In Memoriam: James Harvey Young
Victoria A. Harden, February 2007
From the In Memoriam column of the February 2007 Perspectives
James Harvey Young, who pioneered historical scholarship in the field of patent medicines and quackery and the regulation of food and drugs in the United States, died July 29, 2006, at age 90, from complications of a stroke.
Born September 8, 1915, in Brooklyn, NY, James Harvey Young was the eldest of the four children of Rev. William Harvey Young and Blanche DeBra Young. During his childhood, the family lived primarily in Indiana and Illinois. In 1937, he took his BA degree at Knox College, graduating Phi Beta Kappa. In 1938, he received the MA degree and in 1941, the PhD degree, both in history from the University of Illinois.

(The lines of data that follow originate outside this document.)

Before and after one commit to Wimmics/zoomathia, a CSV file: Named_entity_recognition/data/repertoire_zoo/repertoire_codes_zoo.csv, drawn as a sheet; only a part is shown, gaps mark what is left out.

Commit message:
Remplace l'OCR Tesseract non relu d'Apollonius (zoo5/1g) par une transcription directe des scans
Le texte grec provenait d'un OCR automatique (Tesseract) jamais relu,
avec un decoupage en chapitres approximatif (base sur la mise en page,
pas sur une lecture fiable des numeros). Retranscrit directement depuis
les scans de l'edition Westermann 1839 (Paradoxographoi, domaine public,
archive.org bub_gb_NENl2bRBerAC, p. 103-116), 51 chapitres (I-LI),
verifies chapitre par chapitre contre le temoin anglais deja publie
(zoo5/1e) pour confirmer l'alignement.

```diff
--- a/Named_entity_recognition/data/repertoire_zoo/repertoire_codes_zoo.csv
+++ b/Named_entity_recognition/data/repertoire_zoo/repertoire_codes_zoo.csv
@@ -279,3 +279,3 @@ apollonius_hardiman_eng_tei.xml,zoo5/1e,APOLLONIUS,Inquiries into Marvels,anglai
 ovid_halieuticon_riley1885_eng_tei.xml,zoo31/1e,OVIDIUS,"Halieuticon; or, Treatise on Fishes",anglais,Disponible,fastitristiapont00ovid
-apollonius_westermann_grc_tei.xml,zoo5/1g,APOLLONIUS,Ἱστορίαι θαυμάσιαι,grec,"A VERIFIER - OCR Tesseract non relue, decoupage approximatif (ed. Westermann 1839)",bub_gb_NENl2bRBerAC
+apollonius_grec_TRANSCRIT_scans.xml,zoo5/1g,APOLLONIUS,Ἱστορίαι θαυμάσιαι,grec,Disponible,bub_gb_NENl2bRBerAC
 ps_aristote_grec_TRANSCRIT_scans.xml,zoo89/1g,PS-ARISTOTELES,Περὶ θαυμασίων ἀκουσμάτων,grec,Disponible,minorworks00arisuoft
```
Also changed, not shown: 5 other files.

Young spent his entire career at Emory University. He rose from instructor in 1941 to become the Charles Howard Candler Professor of American Social History in 1980, and he continued actively writing after his retirement in 1984. He also was a visiting scholar in 1949—50 at Columbia University, in 1977—81 at the U.S. Food and Drug Administration, and in 1986 at the National Library of Medicine. In 1949, he helped design the graduate history program, and in 1952, he became a founding member of the Emory Institute for the Liberal Arts. From 1958—66, he chaired the department of history. Young received numerous honors from Emory, including the Thomas Jefferson Award, the Emory Williams Distinguished Teaching Award, and the Arts and Sciences Award of Distinction. Beloved by undergraduate and graduate students alike, Young taught crowded classes in American social history, the history of medicine, and other topics. He guided 38 doctoral dissertations, an Emory record.
Although his earliest scholarly publication was on Civil War era abolitionist Anna Elizabeth Dickinson, Young’s interest in patent medicine advertising began while he was researching material for his master’s thesis. As he noted in the preface to his first book, he was persuaded that medical quackery was an important theme in American social and intellectual history because vast numbers of people had sought to bolster or restore their health through it. Quackery also afforded insight into an anti-rational approach to a key problem in life. Pursuing his interest even in the face of some who suggested that it was not a topic worthy of historical attention, he published in 1961 The Toadstool Millionaires: A Social History of Patent Medicines in America Before Federal Regulation. This was followed by The Medical Messiahs: A Social History of Health Quackery in Twentieth-Century America. Young firmly believed in the salutary role of government with respect to the regulation of food and drugs. His book, Pure Food: Securing the Federal Food and Drugs Act of 1906, became the standard reference on the early history of the U.S. Food and Drug Administration (FDA).
Young was active in a number of governmental and professional organizations relating to his field. He served on the Consumer Task Force, the White House Conference on Food, Nutrition and Health, and the National Food and Drug Advisory Council. He was awarded the Harvey W. Wiley Medal by the FDA and the FDA Commissioner’s Special Citation for his contributions. He served as president of the Southern Historical Association and was a member of the executive council of the American Association for the History of Medicine (AAHM). In 1962, the American Institute of the History of Pharmacy awarded him its Edward Kremers Award, and, in 1982, the AAHM awarded him its William H. Welch medal.
Colleagues recall the sparkle in Young’s eye when he lectured, his generosity in sharing research materials, and his strong support for female scholars at a time when history was still viewed as primarily a male preserve. As a faculty member, he knew how to build consensus and to make decisions when committees had considered all aspects of a problem. He was a diplomat who could forge peaceful solutions between disputing factions within the university. The consummate scholar-teacher, Young exuded enthusiasm for his subject and shared with students the thrill of scholarly publication. He continued to support his graduate students after their careers had been launched, corresponding frequently with them over many years and enclosing useful clippings for their ongoing research.
Harvey was married for sixty years, from 1940 until her death in 2000, to Myrna Goode Young, a professor of classics at Agnes Scott College, who served also as the "first reader and key critic" of his historical writing. They had two sons, Harvey Galen Young, of Doraville, Georgia, and James Walter Young, of Phoenix, Arizona. He is also survived by a sister, Barbara Young, M.D., of Baltimore, Maryland, and by two grandchildren.
—Victoria A. Harden